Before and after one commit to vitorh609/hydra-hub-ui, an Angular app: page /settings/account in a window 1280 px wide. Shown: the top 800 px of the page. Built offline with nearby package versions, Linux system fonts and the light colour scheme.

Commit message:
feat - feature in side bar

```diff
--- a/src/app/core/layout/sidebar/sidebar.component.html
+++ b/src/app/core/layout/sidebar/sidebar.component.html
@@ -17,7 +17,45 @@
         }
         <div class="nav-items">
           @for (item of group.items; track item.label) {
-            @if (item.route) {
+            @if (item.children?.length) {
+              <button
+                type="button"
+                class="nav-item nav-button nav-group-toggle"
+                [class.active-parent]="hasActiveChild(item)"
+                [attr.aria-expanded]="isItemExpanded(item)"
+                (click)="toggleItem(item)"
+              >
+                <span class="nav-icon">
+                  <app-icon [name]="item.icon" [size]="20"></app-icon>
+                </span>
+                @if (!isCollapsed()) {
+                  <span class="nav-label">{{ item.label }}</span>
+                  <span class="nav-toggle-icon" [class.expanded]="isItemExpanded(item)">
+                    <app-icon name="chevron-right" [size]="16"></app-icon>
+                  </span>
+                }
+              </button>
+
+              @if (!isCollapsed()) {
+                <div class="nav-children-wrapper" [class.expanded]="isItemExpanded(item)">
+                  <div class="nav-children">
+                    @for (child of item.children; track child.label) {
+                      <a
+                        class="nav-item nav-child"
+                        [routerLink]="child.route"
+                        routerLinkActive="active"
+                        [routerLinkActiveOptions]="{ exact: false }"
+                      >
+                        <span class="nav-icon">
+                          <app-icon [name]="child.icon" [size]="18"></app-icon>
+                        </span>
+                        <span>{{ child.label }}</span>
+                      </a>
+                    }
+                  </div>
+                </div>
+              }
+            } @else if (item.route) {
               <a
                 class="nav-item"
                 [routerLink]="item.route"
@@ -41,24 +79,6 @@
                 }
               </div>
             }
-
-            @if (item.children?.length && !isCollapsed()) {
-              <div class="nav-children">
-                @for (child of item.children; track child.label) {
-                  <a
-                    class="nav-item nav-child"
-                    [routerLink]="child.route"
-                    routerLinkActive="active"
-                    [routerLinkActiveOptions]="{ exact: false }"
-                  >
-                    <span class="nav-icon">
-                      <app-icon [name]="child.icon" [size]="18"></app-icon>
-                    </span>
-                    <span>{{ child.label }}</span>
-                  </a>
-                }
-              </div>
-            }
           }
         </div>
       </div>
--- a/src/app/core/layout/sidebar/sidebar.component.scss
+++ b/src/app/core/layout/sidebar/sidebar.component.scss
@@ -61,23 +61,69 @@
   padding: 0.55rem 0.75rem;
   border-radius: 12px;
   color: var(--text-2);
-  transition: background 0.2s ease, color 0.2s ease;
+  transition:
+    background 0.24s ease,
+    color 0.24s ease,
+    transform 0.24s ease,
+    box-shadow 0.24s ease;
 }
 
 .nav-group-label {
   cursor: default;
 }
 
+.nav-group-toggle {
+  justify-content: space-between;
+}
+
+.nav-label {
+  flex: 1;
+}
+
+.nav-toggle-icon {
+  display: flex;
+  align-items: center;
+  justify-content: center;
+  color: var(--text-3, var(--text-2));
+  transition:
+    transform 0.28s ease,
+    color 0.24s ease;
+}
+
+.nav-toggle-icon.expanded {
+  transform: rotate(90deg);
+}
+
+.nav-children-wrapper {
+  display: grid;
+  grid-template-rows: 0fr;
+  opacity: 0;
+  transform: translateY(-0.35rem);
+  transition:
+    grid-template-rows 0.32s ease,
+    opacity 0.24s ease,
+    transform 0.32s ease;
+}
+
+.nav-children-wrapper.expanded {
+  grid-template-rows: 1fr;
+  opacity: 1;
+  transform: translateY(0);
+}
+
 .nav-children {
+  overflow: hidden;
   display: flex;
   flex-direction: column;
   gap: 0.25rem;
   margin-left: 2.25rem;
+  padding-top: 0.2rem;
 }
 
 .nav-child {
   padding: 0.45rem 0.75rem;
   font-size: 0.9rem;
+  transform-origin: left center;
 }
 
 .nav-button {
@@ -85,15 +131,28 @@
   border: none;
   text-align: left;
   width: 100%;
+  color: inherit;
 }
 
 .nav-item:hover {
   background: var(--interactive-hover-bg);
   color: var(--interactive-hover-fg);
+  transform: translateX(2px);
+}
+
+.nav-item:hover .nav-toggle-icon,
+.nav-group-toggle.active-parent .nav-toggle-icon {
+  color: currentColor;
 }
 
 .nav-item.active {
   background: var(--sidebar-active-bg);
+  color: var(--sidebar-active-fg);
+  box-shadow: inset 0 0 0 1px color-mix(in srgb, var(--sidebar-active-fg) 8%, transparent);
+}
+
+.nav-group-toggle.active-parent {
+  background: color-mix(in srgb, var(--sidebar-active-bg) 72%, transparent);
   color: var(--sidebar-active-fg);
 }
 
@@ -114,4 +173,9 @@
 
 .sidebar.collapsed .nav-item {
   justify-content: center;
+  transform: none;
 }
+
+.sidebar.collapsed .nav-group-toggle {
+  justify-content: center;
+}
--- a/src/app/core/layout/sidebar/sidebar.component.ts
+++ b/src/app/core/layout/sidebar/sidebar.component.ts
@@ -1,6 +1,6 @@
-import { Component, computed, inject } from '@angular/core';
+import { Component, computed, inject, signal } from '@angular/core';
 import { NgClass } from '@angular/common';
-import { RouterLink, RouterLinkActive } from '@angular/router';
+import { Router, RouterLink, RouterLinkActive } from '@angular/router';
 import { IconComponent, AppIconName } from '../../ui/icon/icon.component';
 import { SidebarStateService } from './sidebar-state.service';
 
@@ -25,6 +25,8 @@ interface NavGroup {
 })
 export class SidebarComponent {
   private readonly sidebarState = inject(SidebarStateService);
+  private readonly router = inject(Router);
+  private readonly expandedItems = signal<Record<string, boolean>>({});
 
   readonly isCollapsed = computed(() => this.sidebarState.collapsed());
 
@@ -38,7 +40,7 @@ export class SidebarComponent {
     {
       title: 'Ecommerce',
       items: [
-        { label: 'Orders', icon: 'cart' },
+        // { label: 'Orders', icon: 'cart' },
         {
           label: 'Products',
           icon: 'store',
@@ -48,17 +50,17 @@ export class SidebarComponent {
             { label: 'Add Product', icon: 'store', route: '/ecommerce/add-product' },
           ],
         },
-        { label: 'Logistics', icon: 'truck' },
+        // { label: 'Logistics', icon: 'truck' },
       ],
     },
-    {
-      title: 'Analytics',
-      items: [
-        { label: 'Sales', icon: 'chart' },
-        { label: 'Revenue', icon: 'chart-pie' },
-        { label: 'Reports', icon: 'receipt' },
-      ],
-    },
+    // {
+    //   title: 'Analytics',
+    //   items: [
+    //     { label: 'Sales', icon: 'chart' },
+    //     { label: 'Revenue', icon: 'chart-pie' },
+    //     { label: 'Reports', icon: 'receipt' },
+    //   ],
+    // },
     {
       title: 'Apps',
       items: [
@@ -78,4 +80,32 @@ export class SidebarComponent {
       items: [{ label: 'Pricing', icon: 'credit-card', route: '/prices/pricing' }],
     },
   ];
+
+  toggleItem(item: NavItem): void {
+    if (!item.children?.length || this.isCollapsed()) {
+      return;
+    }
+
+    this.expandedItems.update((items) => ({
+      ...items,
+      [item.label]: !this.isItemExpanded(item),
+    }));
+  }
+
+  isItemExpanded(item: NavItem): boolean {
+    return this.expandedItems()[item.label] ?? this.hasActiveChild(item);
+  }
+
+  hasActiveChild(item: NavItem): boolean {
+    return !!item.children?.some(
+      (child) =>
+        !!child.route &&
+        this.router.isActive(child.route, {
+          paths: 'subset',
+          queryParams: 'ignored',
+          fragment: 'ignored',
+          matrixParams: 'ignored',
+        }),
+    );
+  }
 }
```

= = = = =

» TASK DESCRIPTION
Each line of the material above needs repeating verbatim.

» TASK RESPONSE
Before and after one commit to vitorh609/hydra-hub-ui, an Angular app: page /settings/account in a window 1280 px wide. Shown: the top 800 px of the page. Built offline with nearby package versions, Linux system fonts and the light colour scheme.

Commit message:
feat - feature in side bar

```diff
--- a/src/app/core/layout/sidebar/sidebar.component.html
+++ b/src/app/core/layout/sidebar/sidebar.component.html
@@ -17,7 +17,45 @@
         }
         <div class="nav-items">
           @for (item of group.items; track item.label) {
-            @if (item.route) {
+            @if (item.children?.length) {
+              <button
+                type="button"
+                class="nav-item nav-button nav-group-toggle"
+                [class.active-parent]="hasActiveChild(item)"
+                [attr.aria-expanded]="isItemExpanded(item)"
+                (click)="toggleItem(item)"
+              >
+                <span class="nav-icon">
+                  <app-icon [name]="item.icon" [size]="20"></app-icon>
+                </span>
+                @if (!isCollapsed()) {
+                  <span class="nav-label">{{ item.label }}</span>
+                  <span class="nav-toggle-icon" [class.expanded]="isItemExpanded(item)">
+                    <app-icon name="chevron-right" [size]="16"></app-icon>
+                  </span>
+                }
+              </button>
+
+              @if (!isCollapsed()) {
+                <div class="nav-children-wrapper" [class.expanded]="isItemExpanded(item)">
+                  <div class="nav-children">
+                    @for (child of item.children; track child.label) {
+                      <a
+                        class="nav-item nav-child"
+                        [routerLink]="child.route"
+                        routerLinkActive="active"
+                        [routerLinkActiveOptions]="{ exact: false }"
+                      >
+                        <span class="nav-icon">
+                          <app-icon [name]="child.icon" [size]="18"></app-icon>
+                        </span>
+                        <span>{{ child.label }}</span>
+                      </a>
+                    }
+                  </div>
+                </div>
+              }
+            } @else if (item.route) {
               <a
                 class="nav-item"
                 [routerLink]="item.route"
@@ -41,24 +79,6 @@
                 }
               </div>
             }
-
-            @if (item.children?.length && !isCollapsed()) {
-              <div class="nav-children">
-                @for (child of item.children; track child.label) {
-                  <a
-                    class="nav-item nav-child"
-                    [routerLink]="child.route"
-                    routerLinkActive="active"
-                    [routerLinkActiveOptions]="{ exact: false }"
-                  >
-                    <span class="nav-icon">
-                      <app-icon [name]="child.icon" [size]="18"></app-icon>
-                    </span>
-                    <span>{{ child.label }}</span>
-                  </a>
-                }
-              </div>
-            }
           }
         </div>
       </div>
--- a/src/app/core/layout/sidebar/sidebar.component.scss
+++ b/src/app/core/layout/sidebar/sidebar.component.scss
@@ -61,23 +61,69 @@
   padding: 0.55rem 0.75rem;
   border-radius: 12px;
   color: var(--text-2);
-  transition: background 0.2s ease, color 0.2s ease;
+  transition:
+    background 0.24s ease,
+    color 0.24s ease,
+    transform 0.24s ease,
+    box-shadow 0.24s ease;
 }
 
 .nav-group-label {
   cursor: default;
 }
 
+.nav-group-toggle {
+  justify-content: space-between;
+}
+
+.nav-label {
+  flex: 1;
+}
+
+.nav-toggle-icon {
+  display: flex;
+  align-items: center;
+  justify-content: center;
+  color: var(--text-3, var(--text-2));
+  transition:
+    transform 0.28s ease,
+    color 0.24s ease;
+}
+
+.nav-toggle-icon.expanded {
+  transform: rotate(90deg);
+}
+
+.nav-children-wrapper {
+  display: grid;
+  grid-template-rows: 0fr;
+  opacity: 0;
+  transform: translateY(-0.35rem);
+  transition:
+    grid-template-rows 0.32s ease,
+    opacity 0.24s ease,
+    transform 0.32s ease;
+}
+
+.nav-children-wrapper.expanded {
+  grid-template-rows: 1fr;
+  opacity: 1;
+  transform: translateY(0);
+}
+
 .nav-children {
+  overflow: hidden;
   display: flex;
   flex-direction: column;
   gap: 0.25rem;
   margin-left: 2.25rem;
+  padding-top: 0.2rem;
 }
 
 .nav-child {
   padding: 0.45rem 0.75rem;
   font-size: 0.9rem;
+  transform-origin: left center;
 }
 
 .nav-button {
@@ -85,15 +131,28 @@
   border: none;
   text-align: left;
   width: 100%;
+  color: inherit;
 }
 
 .nav-item:hover {
   background: var(--interactive-hover-bg);
   color: var(--interactive-hover-fg);
+  transform: translateX(2px);
+}
+
+.nav-item:hover .nav-toggle-icon,
+.nav-group-toggle.active-parent .nav-toggle-icon {
+  color: currentColor;
 }
 
 .nav-item.active {
   background: var(--sidebar-active-bg);
+  color: var(--sidebar-active-fg);
+  box-shadow: inset 0 0 0 1px color-mix(in srgb, var(--sidebar-active-fg) 8%, transparent);
+}
+
+.nav-group-toggle.active-parent {
+  background: color-mix(in srgb, var(--sidebar-active-bg) 72%, transparent);
   color: var(--sidebar-active-fg);
 }
 
@@ -114,4 +173,9 @@
 
 .sidebar.collapsed .nav-item {
   justify-content: center;
+  transform: none;
 }
+
+.sidebar.collapsed .nav-group-toggle {
+  justify-content: center;
+}
--- a/src/app/core/layout/sidebar/sidebar.component.ts
+++ b/src/app/core/layout/sidebar/sidebar.component.ts
@@ -1,6 +1,6 @@
-import { Component, computed, inject } from '@angular/core';
+import { Component, computed, inject, signal } from '@angular/core';
 import { NgClass } from '@angular/common';
-import { RouterLink, RouterLinkActive } from '@angular/router';
+import { Router, RouterLink, RouterLinkActive } from '@angular/router';
 import { IconComponent, AppIconName } from '../../ui/icon/icon.component';
 import { SidebarStateService } from './sidebar-state.service';
 
@@ -25,6 +25,8 @@ interface NavGroup {
 })
 export class SidebarComponent {
   private readonly sidebarState = inject(SidebarStateService);
+  private readonly router = inject(Router);
+  private readonly expandedItems = signal<Record<string, boolean>>({});
 
   readonly isCollapsed = computed(() => this.sidebarState.collapsed());
 
@@ -38,7 +40,7 @@ export class SidebarComponent {
     {
       title: 'Ecommerce',
       items: [
-        { label: 'Orders', icon: 'cart' },
+        // { label: 'Orders', icon: 'cart' },
         {
           label: 'Products',
           icon: 'store',
@@ -48,17 +50,17 @@ export class SidebarComponent {
             { label: 'Add Product', icon: 'store', route: '/ecommerce/add-product' },
           ],
         },
-        { label: 'Logistics', icon: 'truck' },
+        // { label: 'Logistics', icon: 'truck' },
       ],
     },
-    {
-      title: 'Analytics',
-      items: [
-        { label: 'Sales', icon: 'chart' },
-        { label: 'Revenue', icon: 'chart-pie' },
-        { label: 'Reports', icon: 'receipt' },
-      ],
-    },
+    // {
+    //   title: 'Analytics',
+    //   items: [
+    //     { label: 'Sales', icon: 'chart' },
+    //     { label: 'Revenue', icon: 'chart-pie' },
+    //     { label: 'Reports', icon: 'receipt' },
+    //   ],
+    // },
     {
       title: 'Apps',
       items: [
@@ -78,4 +80,32 @@ export class SidebarComponent {
       items: [{ label: 'Pricing', icon: 'credit-card', route: '/prices/pricing' }],
     },
   ];
+
+  toggleItem(item: NavItem): void {
+    if (!item.children?.length || this.isCollapsed()) {
+      return;
+    }
+
+    this.expandedItems.update((items) => ({
+      ...items,
+      [item.label]: !this.isItemExpanded(item),
+    }));
+  }
+
+  isItemExpanded(item: NavItem): boolean {
+    return this.expandedItems()[item.label] ?? this.hasActiveChild(item);
+  }
+
+  hasActiveChild(item: NavItem): boolean {
+    return !!item.children?.some(
+      (child) =>
+        !!child.route &&
+        this.router.isActive(child.route, {
+          paths: 'subset',
+          queryParams: 'ignored',
+          fragment: 'ignored',
+          matrixParams: 'ignored',
+        }),
+    );
+  }
 }
```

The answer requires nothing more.